TASK DATA Block Start

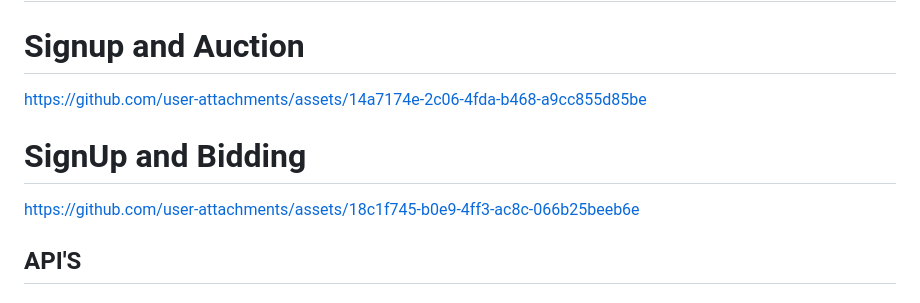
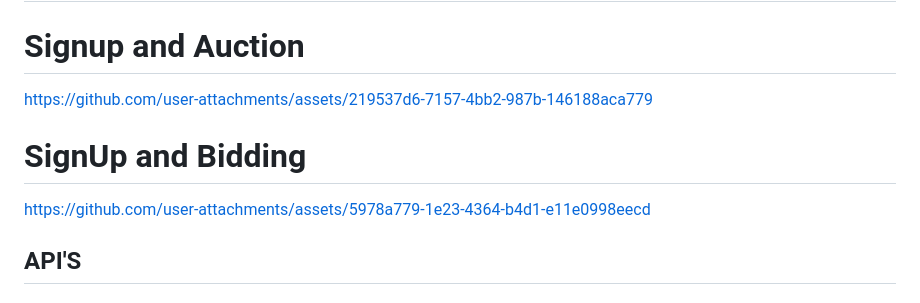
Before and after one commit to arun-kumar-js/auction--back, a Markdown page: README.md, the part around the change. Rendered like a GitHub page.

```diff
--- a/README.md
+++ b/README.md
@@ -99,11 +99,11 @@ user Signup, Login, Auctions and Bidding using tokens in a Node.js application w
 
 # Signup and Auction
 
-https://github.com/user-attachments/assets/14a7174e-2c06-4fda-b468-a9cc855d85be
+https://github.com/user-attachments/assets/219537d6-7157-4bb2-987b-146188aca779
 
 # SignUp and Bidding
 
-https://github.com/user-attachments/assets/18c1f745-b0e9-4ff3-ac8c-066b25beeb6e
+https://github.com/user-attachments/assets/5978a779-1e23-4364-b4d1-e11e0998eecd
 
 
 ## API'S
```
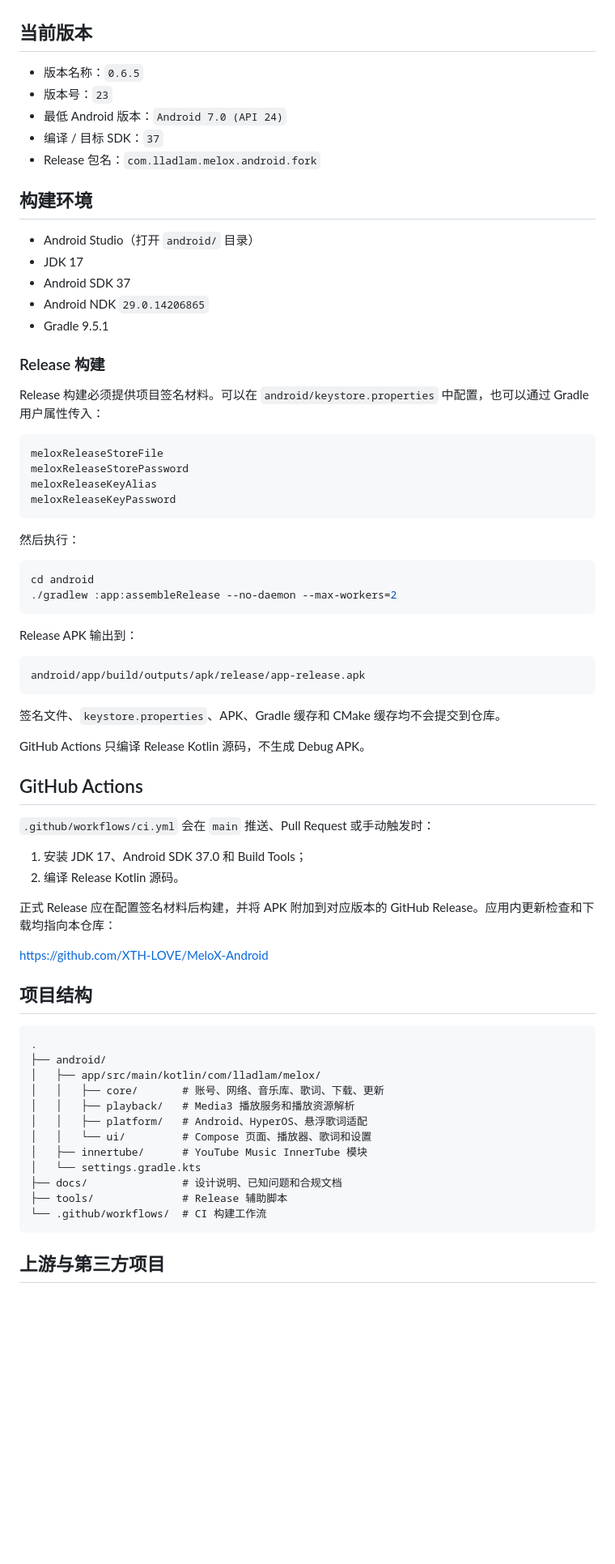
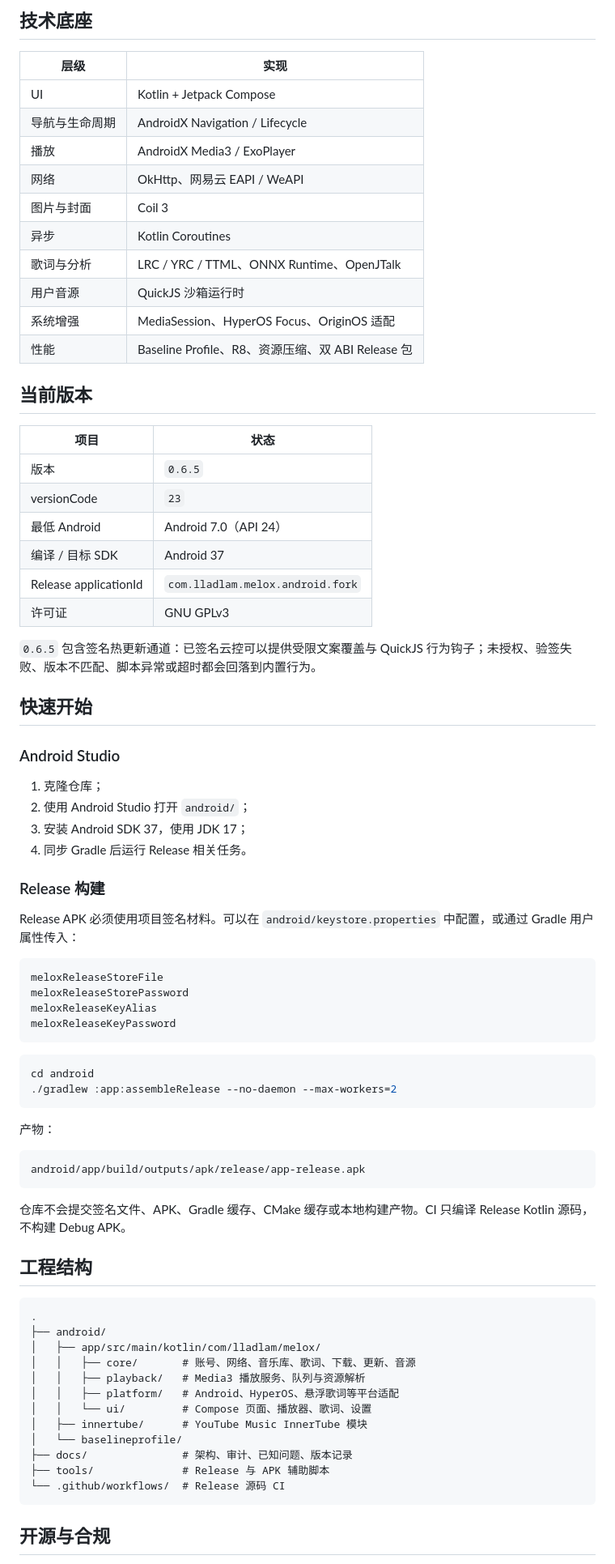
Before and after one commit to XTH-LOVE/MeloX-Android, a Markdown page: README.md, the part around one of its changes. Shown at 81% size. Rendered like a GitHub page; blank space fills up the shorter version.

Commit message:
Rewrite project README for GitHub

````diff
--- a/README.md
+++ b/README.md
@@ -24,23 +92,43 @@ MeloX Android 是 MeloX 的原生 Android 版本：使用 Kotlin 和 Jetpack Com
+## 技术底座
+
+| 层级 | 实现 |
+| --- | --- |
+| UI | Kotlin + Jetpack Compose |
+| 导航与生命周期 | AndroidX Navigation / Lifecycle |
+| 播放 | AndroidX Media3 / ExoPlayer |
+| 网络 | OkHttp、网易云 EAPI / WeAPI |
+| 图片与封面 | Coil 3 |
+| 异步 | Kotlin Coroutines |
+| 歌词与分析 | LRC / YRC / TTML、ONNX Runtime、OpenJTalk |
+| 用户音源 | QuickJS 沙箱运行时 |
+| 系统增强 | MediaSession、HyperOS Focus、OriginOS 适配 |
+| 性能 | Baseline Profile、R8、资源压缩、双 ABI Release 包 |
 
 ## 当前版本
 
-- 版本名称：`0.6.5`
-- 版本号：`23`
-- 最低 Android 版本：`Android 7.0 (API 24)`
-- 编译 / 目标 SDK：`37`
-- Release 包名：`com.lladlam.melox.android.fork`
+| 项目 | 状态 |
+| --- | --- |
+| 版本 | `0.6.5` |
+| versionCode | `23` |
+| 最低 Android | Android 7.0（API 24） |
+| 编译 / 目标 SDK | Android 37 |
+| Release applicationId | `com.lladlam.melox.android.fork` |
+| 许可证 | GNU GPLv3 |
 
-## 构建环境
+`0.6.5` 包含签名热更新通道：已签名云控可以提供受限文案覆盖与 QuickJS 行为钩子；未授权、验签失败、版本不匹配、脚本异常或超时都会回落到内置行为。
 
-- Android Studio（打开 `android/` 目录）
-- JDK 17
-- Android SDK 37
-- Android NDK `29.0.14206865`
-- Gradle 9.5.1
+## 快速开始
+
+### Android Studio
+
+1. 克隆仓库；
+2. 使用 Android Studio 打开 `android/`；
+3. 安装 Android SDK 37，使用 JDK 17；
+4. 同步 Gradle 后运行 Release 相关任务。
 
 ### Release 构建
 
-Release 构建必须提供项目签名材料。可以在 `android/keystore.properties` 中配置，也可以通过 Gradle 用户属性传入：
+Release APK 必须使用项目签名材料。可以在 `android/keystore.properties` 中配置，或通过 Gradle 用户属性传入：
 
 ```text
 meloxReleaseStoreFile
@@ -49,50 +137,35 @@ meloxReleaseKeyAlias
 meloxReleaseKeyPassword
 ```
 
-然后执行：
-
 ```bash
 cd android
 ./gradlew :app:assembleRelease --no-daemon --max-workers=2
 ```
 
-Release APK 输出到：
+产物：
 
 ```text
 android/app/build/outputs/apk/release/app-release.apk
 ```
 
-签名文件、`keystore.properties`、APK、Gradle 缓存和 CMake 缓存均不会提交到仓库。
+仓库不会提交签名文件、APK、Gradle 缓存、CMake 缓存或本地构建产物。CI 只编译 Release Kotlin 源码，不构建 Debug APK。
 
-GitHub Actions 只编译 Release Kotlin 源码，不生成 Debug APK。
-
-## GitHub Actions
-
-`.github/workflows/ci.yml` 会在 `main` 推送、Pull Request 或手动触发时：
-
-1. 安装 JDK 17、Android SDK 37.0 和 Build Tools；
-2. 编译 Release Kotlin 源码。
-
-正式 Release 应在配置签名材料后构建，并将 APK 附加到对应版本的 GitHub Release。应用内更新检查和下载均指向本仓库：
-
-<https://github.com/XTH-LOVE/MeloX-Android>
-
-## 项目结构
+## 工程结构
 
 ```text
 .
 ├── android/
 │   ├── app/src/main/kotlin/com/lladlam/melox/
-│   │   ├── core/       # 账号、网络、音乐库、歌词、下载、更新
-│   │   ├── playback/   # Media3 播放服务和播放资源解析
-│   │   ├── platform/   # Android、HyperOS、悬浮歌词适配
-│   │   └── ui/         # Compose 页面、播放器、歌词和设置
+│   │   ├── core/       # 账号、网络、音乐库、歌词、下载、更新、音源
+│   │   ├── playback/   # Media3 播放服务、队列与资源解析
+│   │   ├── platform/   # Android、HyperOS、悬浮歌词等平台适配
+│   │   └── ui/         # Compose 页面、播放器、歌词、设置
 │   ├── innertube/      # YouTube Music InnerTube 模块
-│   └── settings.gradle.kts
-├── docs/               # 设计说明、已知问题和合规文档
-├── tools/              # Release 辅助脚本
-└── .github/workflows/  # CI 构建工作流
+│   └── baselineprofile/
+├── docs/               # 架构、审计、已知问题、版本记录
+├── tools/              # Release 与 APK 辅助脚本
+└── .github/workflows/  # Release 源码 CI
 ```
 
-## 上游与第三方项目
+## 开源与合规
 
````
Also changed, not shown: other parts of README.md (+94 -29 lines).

TASK DATA Block End

EXERCISE OBJECTIVE: In the entries above, which lines hold the word "LOVE"? Copy them out.

ANSWER SECTION:
Before and after one commit to XTH-LOVE/MeloX-Android, a Markdown page: README.md, the part around one of its changes. Shown at 81% size. Rendered like a GitHub page; blank space fills up the shorter version.
-<https://github.com/XTH-LOVE/MeloX-Android>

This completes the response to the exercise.